* **Requirement**
Please repeat the records beneath this task exactly as they appear, but skip the images.

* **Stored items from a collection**
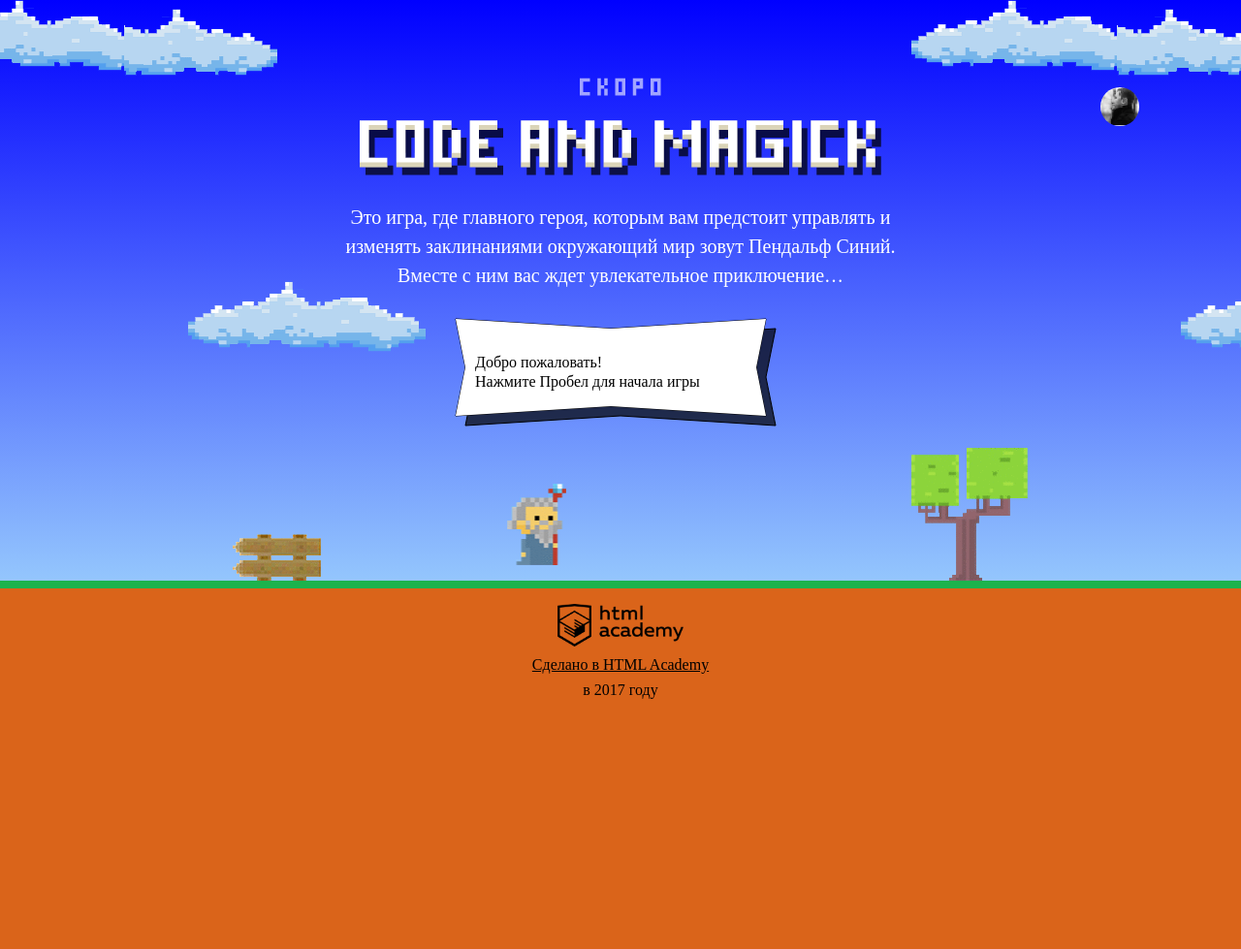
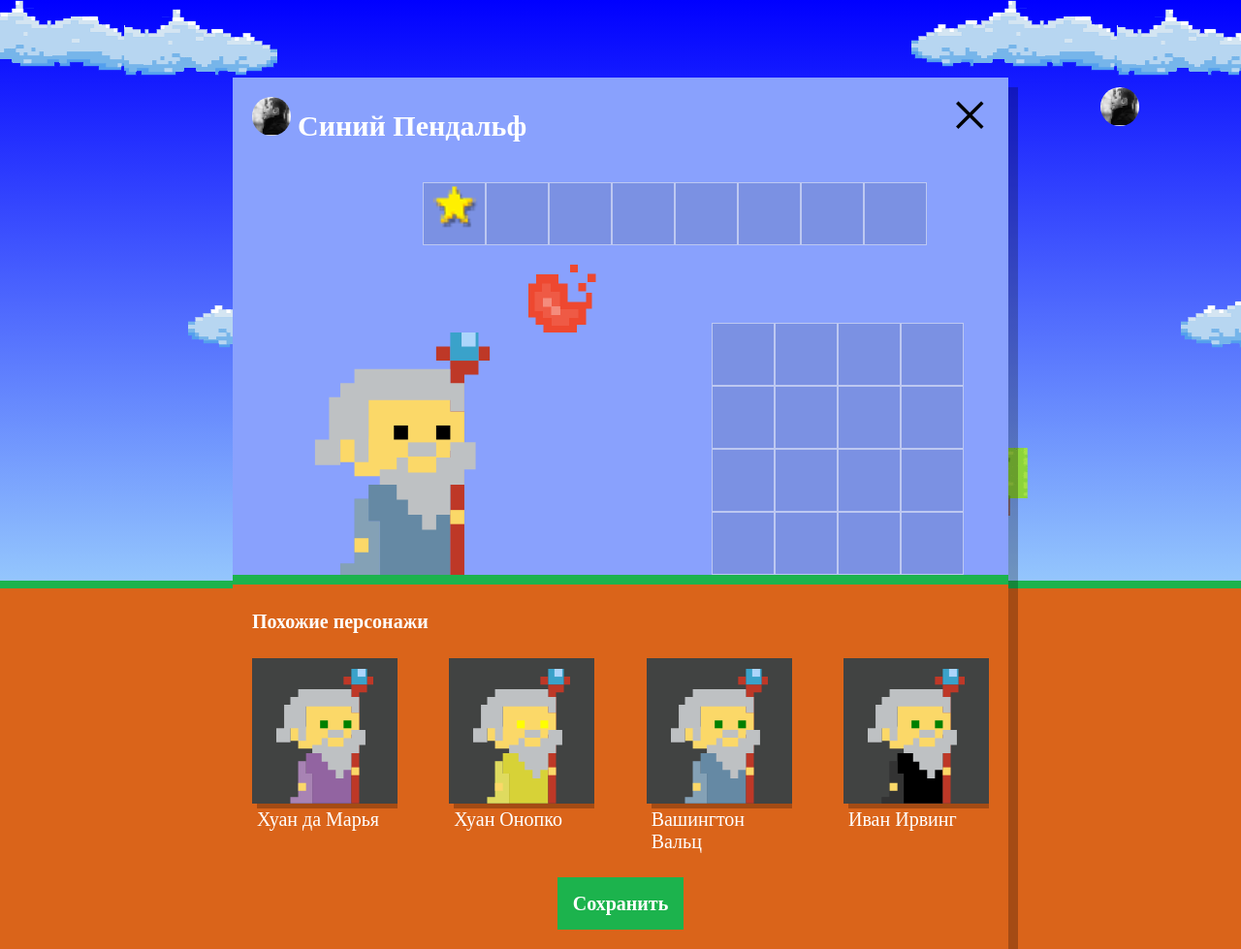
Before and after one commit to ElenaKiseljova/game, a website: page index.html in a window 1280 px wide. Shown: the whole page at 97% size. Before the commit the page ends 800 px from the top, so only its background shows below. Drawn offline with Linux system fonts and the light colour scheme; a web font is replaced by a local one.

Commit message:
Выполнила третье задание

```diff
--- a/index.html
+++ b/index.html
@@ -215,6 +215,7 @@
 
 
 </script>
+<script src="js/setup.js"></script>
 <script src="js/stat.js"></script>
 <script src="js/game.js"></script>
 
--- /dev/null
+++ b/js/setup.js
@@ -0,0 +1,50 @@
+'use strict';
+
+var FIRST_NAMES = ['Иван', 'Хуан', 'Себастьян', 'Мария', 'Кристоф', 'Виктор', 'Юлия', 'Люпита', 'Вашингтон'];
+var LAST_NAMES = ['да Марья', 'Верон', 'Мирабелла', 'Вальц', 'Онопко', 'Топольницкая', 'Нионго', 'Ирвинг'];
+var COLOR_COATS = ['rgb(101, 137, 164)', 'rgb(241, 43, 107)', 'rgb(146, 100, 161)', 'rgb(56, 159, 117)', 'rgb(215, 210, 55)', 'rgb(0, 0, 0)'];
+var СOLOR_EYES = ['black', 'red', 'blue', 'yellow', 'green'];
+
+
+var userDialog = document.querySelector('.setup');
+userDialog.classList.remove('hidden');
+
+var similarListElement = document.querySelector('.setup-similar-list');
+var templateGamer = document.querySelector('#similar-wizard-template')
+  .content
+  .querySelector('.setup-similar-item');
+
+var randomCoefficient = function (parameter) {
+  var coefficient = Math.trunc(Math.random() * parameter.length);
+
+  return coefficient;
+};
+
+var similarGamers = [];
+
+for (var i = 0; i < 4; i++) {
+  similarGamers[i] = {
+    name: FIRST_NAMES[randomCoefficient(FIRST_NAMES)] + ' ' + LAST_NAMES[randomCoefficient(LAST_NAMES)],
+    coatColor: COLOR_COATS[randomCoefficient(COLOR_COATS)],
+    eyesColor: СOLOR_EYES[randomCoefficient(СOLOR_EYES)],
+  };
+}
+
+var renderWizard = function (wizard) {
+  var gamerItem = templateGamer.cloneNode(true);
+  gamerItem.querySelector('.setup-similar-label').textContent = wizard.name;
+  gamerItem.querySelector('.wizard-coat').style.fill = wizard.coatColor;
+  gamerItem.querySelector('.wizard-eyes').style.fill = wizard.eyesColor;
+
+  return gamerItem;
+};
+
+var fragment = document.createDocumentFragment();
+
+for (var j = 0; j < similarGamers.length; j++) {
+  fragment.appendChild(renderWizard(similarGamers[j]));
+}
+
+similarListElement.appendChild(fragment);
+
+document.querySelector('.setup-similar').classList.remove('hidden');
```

* **Exercise answer**
Before and after one commit to ElenaKiseljova/game, a website: page index.html in a window 1280 px wide. Shown: the whole page at 97% size. Before the commit the page ends 800 px from the top, so only its background shows below. Drawn offline with Linux system fonts and the light colour scheme; a web font is replaced by a local one.

Commit message:
Выполнила третье задание

```diff
--- a/index.html
+++ b/index.html
@@ -215,6 +215,7 @@
 
 
 </script>
+<script src="js/setup.js"></script>
 <script src="js/stat.js"></script>
 <script src="js/game.js"></script>
 
--- /dev/null
+++ b/js/setup.js
@@ -0,0 +1,50 @@
+'use strict';
+
+var FIRST_NAMES = ['Иван', 'Хуан', 'Себастьян', 'Мария', 'Кристоф', 'Виктор', 'Юлия', 'Люпита', 'Вашингтон'];
+var LAST_NAMES = ['да Марья', 'Верон', 'Мирабелла', 'Вальц', 'Онопко', 'Топольницкая', 'Нионго', 'Ирвинг'];
+var COLOR_COATS = ['rgb(101, 137, 164)', 'rgb(241, 43, 107)', 'rgb(146, 100, 161)', 'rgb(56, 159, 117)', 'rgb(215, 210, 55)', 'rgb(0, 0, 0)'];
+var СOLOR_EYES = ['black', 'red', 'blue', 'yellow', 'green'];
+
+
+var userDialog = document.querySelector('.setup');
+userDialog.classList.remove('hidden');
+
+var similarListElement = document.querySelector('.setup-similar-list');
+var templateGamer = document.querySelector('#similar-wizard-template')
+  .content
+  .querySelector('.setup-similar-item');
+
+var randomCoefficient = function (parameter) {
+  var coefficient = Math.trunc(Math.random() * parameter.length);
+
+  return coefficient;
+};
+
+var similarGamers = [];
+
+for (var i = 0; i < 4; i++) {
+  similarGamers[i] = {
+    name: FIRST_NAMES[randomCoefficient(FIRST_NAMES)] + ' ' + LAST_NAMES[randomCoefficient(LAST_NAMES)],
+    coatColor: COLOR_COATS[randomCoefficient(COLOR_COATS)],
+    eyesColor: СOLOR_EYES[randomCoefficient(СOLOR_EYES)],
+  };
+}
+
+var renderWizard = function (wizard) {
+  var gamerItem = templateGamer.cloneNode(true);
+  gamerItem.querySelector('.setup-similar-label').textContent = wizard.name;
+  gamerItem.querySelector('.wizard-coat').style.fill = wizard.coatColor;
+  gamerItem.querySelector('.wizard-eyes').style.fill = wizard.eyesColor;
+
+  return gamerItem;
+};
+
+var fragment = document.createDocumentFragment();
+
+for (var j = 0; j < similarGamers.length; j++) {
+  fragment.appendChild(renderWizard(similarGamers[j]));
+}
+
+similarListElement.appendChild(fragment);
+
+document.querySelector('.setup-similar').classList.remove('hidden');
```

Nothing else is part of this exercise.